Your sole mission is to make their lives easier and remove as many hurdles as possible, so your team can be as productive as possible. You should be identifying and managing boring or extra work your team is having to perform, such as endless paperwork, filling out forms or repetitive tasks. These are examples of things that drain energy from your team and slow them down. Anything that sits outside the sphere of work your team must complete to fulfil their current mission should be eliminated, simplified or delegated.
Every member of your team has the right to focus on doing their job, and some may even be so bold as to say they should be allowed to enjoy doing it. It should not just be a pipe dream for employees to get paid to have fun. A manager should work tirelessly to make this dream a reality and strive to remove all the boring aspects of work.
And yes, this will mean some of those boring, administrative or repetitive tasks that weigh your team down will fall on you to complete. You need to be able to see the reward in making someone else’s life easier, even if it might sometimes make your own life a little harder.

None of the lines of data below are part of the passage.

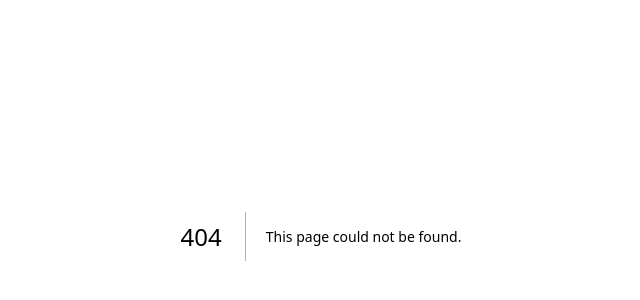
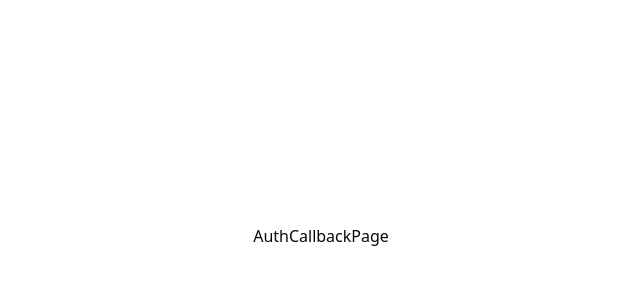
Before and after one commit to sachingupta67/sass-webinar-platform-with-ai-sales-agent, a Next.js app: page /callback in a window 1280 px wide. Before the commit this address had no page. Shown: the part 164-464 px from the top of the page, without its empty margins (319-959 px from the left). Built offline with nearby package versions, Linux system fonts and the light colour scheme.

Commit message:
Basic | Clerk Setup done

```diff
--- /dev/null
+++ b/app/(auth)/callback/page.tsx
@@ -0,0 +1,9 @@
+// TODO : Implement this page to handle the callback from the auth provider
+
+export const dynamic = "force-dynamic"; // Render fresh on every request because by default next js serves is static or cached
+
+const AuthCallbackPage = () => {
+  return <div>AuthCallbackPage</div>;
+};
+
+export default AuthCallbackPage;
```
Also changed, not shown: app/(auth)/callback/loading.tsx (added).
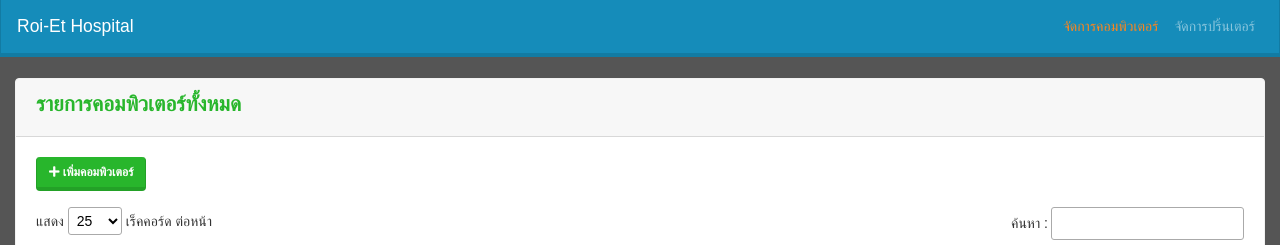
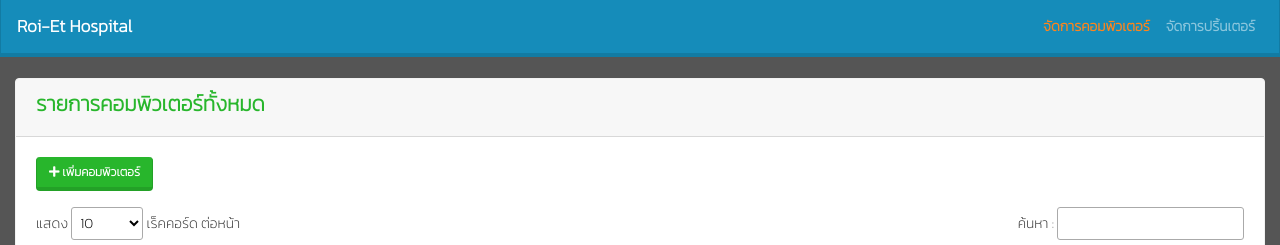
Before and after one commit to sgukz/workshop_com, a PHP site: page /src/views/main.php?page=showdata-computer in a window 1280 px wide. Shown: the top 245 px of the page. Run offline with PHP 8.4, Linux system fonts and the light colour scheme; the visitor is signed in with stand-in values (Sample User, id 1); data that the repository does not hold is empty.

Commit message:
change form-printer is_submit_add

```diff
--- a/src/components/_navbar.php
+++ b/src/components/_navbar.php
@@ -1,5 +1,5 @@
 <nav class="navbar navbar-expand-lg navbar-dark bg-primary">
-        <a class="navbar-brand" href="#">Roi-Et Hospital</a>
+        <a class="navbar-brand font-weight-bold" href="#">Roi-Et Hospital</a>
         <button class="navbar-toggler" type="button" data-toggle="collapse" data-target="#navbarColor01" aria-controls="navbarColor01" aria-expanded="false" aria-label="Toggle navigation">
             <span class="navbar-toggler-icon"></span>
         </button>
@@ -29,12 +29,12 @@
             ?>
             <ul class="navbar-nav">
                 <li class="nav-item <?=$active_com?>">
-                    <a class="nav-link <?=$color_com?>" href="?page=showdata-computer">
+                    <a class="nav-link <?=$color_com?> font-weight-bold" href="?page=showdata-computer">
                         จัดการคอมพิวเตอร์
                     </a>
                 </li>
                 <li class="nav-item <?=$active_print?>">
-                    <a class="nav-link <?=$color_print?>" href="?page=showdata-printer">
+                    <a class="nav-link <?=$color_print?> font-weight-bold" href="?page=showdata-printer">
                         จัดการปริ้นเตอร์
                     </a>
                 </li>
--- a/src/controllers/printer/PrinterController.php
+++ b/src/controllers/printer/PrinterController.php
@@ -4,7 +4,7 @@ include '../../models/ComputerModel.php';
 include '../../models/PrinterModel.php';
 $pattern_printer_barcode = "";
 // is_add_new = 1 ### This is add data new
-if ($_POST["is_add_new"] == 1) {
+if ($_POST["is_add_new"] == "add") {
     if ($_POST["pnum"] === "") {
         $year_ = (int)date("y") + 43;
         $month_ = (int)date("m");
@@ -88,7 +88,7 @@ if ($_POST["is_add_new"] == 1) {
             "sql" => $query_add_printer
         ];
     }
-} else if ($_POST["is_add_new"] == 2) {
+} else if ($_POST["is_add_new"] == "update") {
     $pnum = $_POST["pnum"];
     $condition_cr_printer = "printer_barcode = '$pnum'";
     $condition_printer = "printer_id = '$pnum'";
--- a/src/views/main.php
+++ b/src/views/main.php
@@ -20,6 +20,8 @@ include '../functions/_function.php';
     <link rel="stylesheet" href="../../assets/css/jquery.dataTables.min.css">
     <link rel="icon" href="../../assets/img/icon.ico">
     <link rel="stylesheet" href="https://cdnjs.cloudflare.com/ajax/libs/font-awesome/5.15.1/css/all.min.css" />
+    <link rel="preconnect" href="https://fonts.gstatic.com">
+    <link href="https://fonts.googleapis.com/css2?family=Kanit:wght@200&display=swap" rel="stylesheet">
 </head>
 
 <body class="bg-dark">
@@ -61,8 +63,8 @@ include '../functions/_function.php';
         $(".select2").select2();
         $("#show-data").DataTable({
             "lengthMenu": [
-                [25, 50, 100, -1],
-                [25, 50, 100, "All"]
+                [10,25, 50, 100, -1],
+                [10, 25, 50, 100, "ทั้งหมด"]
             ],
             "oLanguage": {
                 "sLengthMenu": "แสดง _MENU_ เร็คคอร์ด ต่อหน้า",
```
Also changed, not shown: index.php (+7 -1 lines), src/components/form-printer.php (+4 -3 lines).
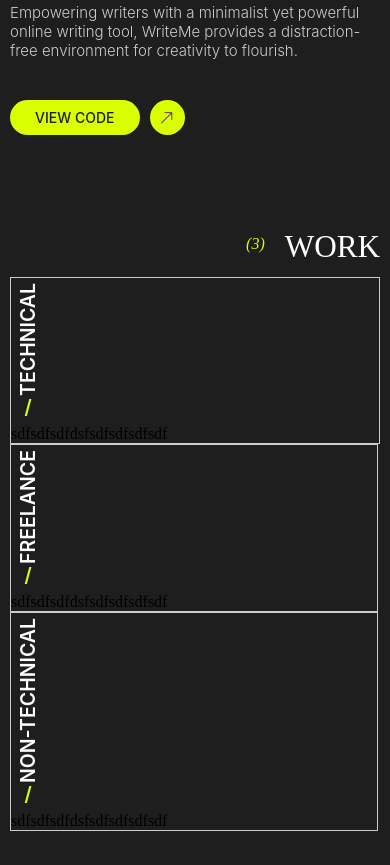
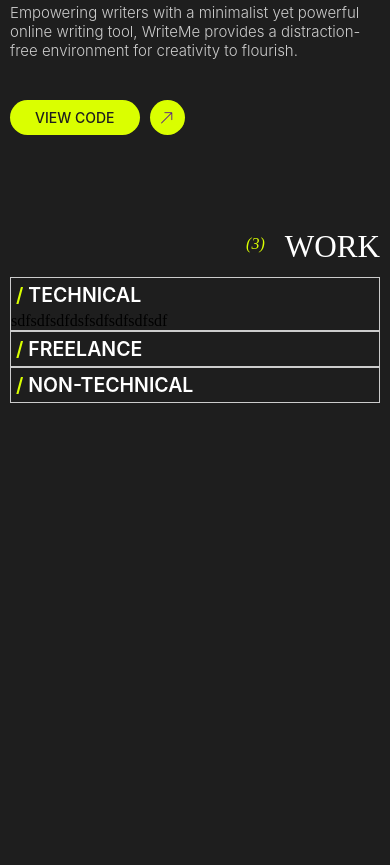
Before and after one commit to darylbg/portfolio-3.0, a plain HTML site: page index.html in a window 390 px wide. Shown: the part 3016-3881 px from the top of the page. After the commit the page ends 3519 px from the top, so only its background shows below. Drawn offline with nearby package versions, Linux system fonts and the light colour scheme; a web font is replaced by a local one.

Commit message:
built work expand/collapse section

```diff
--- a/script.js
+++ b/script.js
@@ -45,25 +45,57 @@ $(document).ready(function () {
   });
 
   // initially set technical work field open
-  var elWidth = workFieldHeaderEl.width();
-  freelanceEl.css({
-    width: elWidth,
-  });
-  nonTechnicalEl.css({
-    width: elWidth,
+  var windowWidth;
+  var elWidth;
+  var elHeight;
+  var selectedField;
+
+  function workOnLoad() {
+    windowWidth = window.innerWidth;
+    elWidth = workFieldHeaderEl.width();
+    elHeight = workFieldHeaderEl.height();
+    selectedField = 0;
+
+    selectedFieldToggle(selectedField);
+  }
+  workOnLoad();
+
+  // Function to toggle selected work field
+  function selectedFieldToggle(newSelectedField) {
+    selectedField = newSelectedField;
+    [technicalEl, freelanceEl, nonTechnicalEl].forEach((el) => {
+      if (el.attr("data-index") == selectedField) {
+        el.addClass("work-expanded").removeClass("work-collapsed").css({
+          width: "auto",
+          height: "auto",
+        });
+      } else {
+        el.addClass("work-collapsed")
+          .removeClass("work-expanded")
+          .css(
+            windowWidth > 768
+              ? {
+                  width: elWidth,
+                  height: "auto",
+                }
+              : { width: "auto",
+                  height: elHeight
+                }
+          );
+      }
+    });
+  }
+
+  window.addEventListener("resize", function() {
+    windowWidth = window.innerWidth;
+    elWidth = workFieldHeaderEl.width();
+    elHeight = workFieldHeaderEl.height();
+    selectedFieldToggle(selectedField);
   });
 
-  //  set selected work field to
+  // Event listener for work field header clicks
   workFieldHeaderEl.click(function () {
-    const dataIndex = $(this).parent().attr("data-index");
-    [technicalEl, freelanceEl, nonTechnicalEl].forEach((el) => {
-      if (el.attr("data-index") == dataIndex) {
-        el.addClass("work-expanded").removeClass("work-collapsed");
-      } else {
-        el.css("width", elWidth)
-          .addClass("work-collapsed")
-          .removeClass("work-expanded");
-      }
-    });
+    var clickedIndex = $(this).parent().attr("data-index");
+    selectedFieldToggle(clickedIndex);
   });
 });
--- a/style.css
+++ b/style.css
@@ -637,12 +637,12 @@ body {
 .work-expanded {
   flex: 1;
   width: auto;
-  transition: flex 0.7s, width 0.7s ease;
+  /* transition: flex 0.7s, width 0.7s ease; */
 }
 
 .work-collapsed {
   flex: 0;
-  transition: flex 0.7s, width 0.7s ease;
+  /* transition: flex 0.7s, width 0.7s ease; */
 }
 
 .work-field-header {
@@ -849,9 +849,13 @@ body {
     flex-direction: column;
   }
 
-  .work-field-header span {
+  .work-field-header .text {
     writing-mode: horizontal-tb;
     transform: none;
+  }
+
+  .work-collapsed .work-field-content {
+    height: 0;
   }
 
   .hide-on-sm {
```
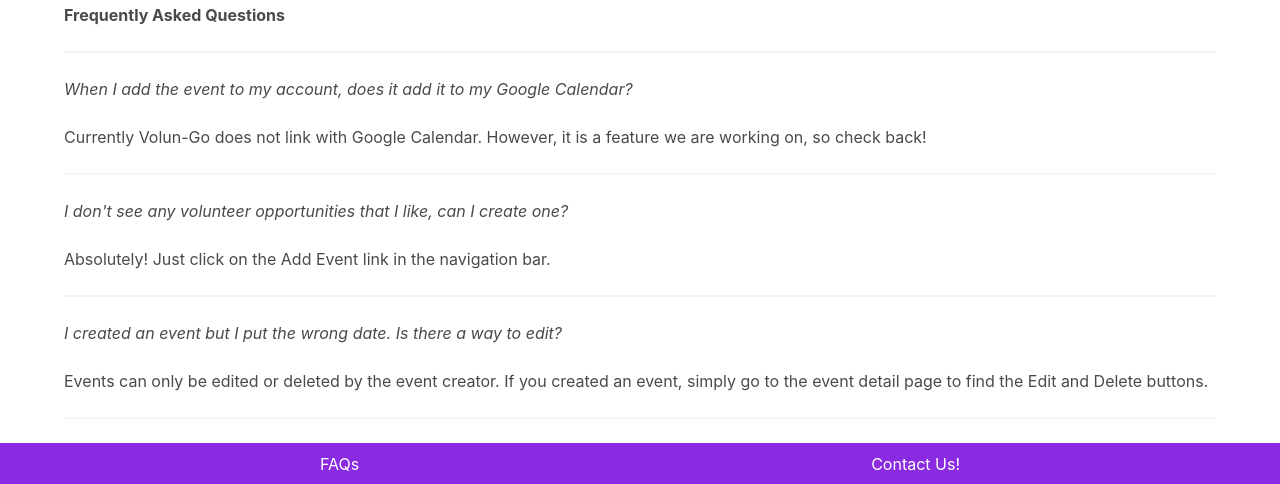
After one commit to bethsmith0623/Volun_Go, a Django app: page /faqs/ in a window 1280 px wide. The commit adds this page. Shown: the part 384-868 px from the top of the page. Run offline with Django 3.2, Linux system fonts and the light colour scheme; some libraries are stand-ins or nearby versions.

Commit message:
adds FAQ page with content and links

```diff
--- a/main_app/templates/base.html
+++ b/main_app/templates/base.html
@@ -72,7 +72,7 @@
           <div class="container">
             <ul>
               <li>
-                <a class="has-text-white">FAQs</a>
+                <a href="{% url 'faqs' %}" class="has-text-white">FAQs</a>
               </li>
               <li>
                 <a class="has-text-white">Contact Us!</a>
--- /dev/null
+++ b/main_app/templates/faqs.html
@@ -0,0 +1,19 @@
+{% extends 'base.html' %}
+{% block content %}
+<h1><b>Frequently Asked Questions</b></h1>
+<hr>
+<h4><i>When I add the event to my account, does it add it to my Google Calendar?</i></h4>
+<br>
+<p>Currently Volun-Go does not link with Google Calendar. However, it is a feature we are working on,
+        so check back!</p>
+<hr>
+<h4><i>I don't see any volunteer opportunities that I like, can I create one?</i></h4>
+<br>
+<p>Absolutely! Just click on the Add Event link in the navigation bar.</p>
+<hr>
+<h4><i>I created an event but I put the wrong date. Is there a way to edit?</i></h4>
+<br>
+<p>Events can only be edited or deleted by the event creator. If you created an event, simply go to
+         the event detail page to find the Edit and Delete buttons.
+<hr>
+{% endblock %}
--- a/main_app/urls.py
+++ b/main_app/urls.py
@@ -4,6 +4,7 @@ from . import views
 urlpatterns= [
     path('', views.home, name='home'),
     path('about/', views.about, name='about'),
+    path('faqs/', views.faqs, name='faqs'),
     path('accounts/signup', views.signup, name='signup'),
     path('events/', views.events_index, name='index'),
     path('events/create/', views.EventCreate.as_view(), name='events_create'),
--- a/main_app/views.py
+++ b/main_app/views.py
@@ -12,6 +12,9 @@ def home(request):
 
 def about(request):
     return render(request, 'about.html')
+
+def faqs(request):
+    return render(request, 'faqs.html')
 
 def add_event(request, user_id, event_id):
     User.objects.get(id=user_id).event.add(event_id)
```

Criticise in private, praise in public
Finger pointing and blaming is the clearest indicator of a dysfunctional team. It is the symptom but paradoxically also the cause of many interpersonal issues a team may have. You can give constructive feedback to people in private, but it is your duty to never lay blame on a single individual in public. Any issue is a team issue. If you see anyone reporting a fault and looking for someone to blame you need to step in and make it clear that naming and shaming will not solve the issue, on the contrary it will just slow the solution down. The only thing that matters is how to fix it and how to prevent it from happening again in the future. This approach will organically make your product better and more resilient.
When it comes to praise, one of the cold hard truths as a manager you might not want to hear is that you did not do any of the actual work that makes your product look good. One of your team members did that. If any praise comes your way this should be redirected to the person who did the actual work. Your ego has no place here, instead champion your team at every opportunity, they will be the ones to carry you to greatness. Your only success metric is how successful your team is!
Follow these simple philosophies and your team will thank you for it. I guarantee you’ll see an increase in work velocity and a happy and productive work environment!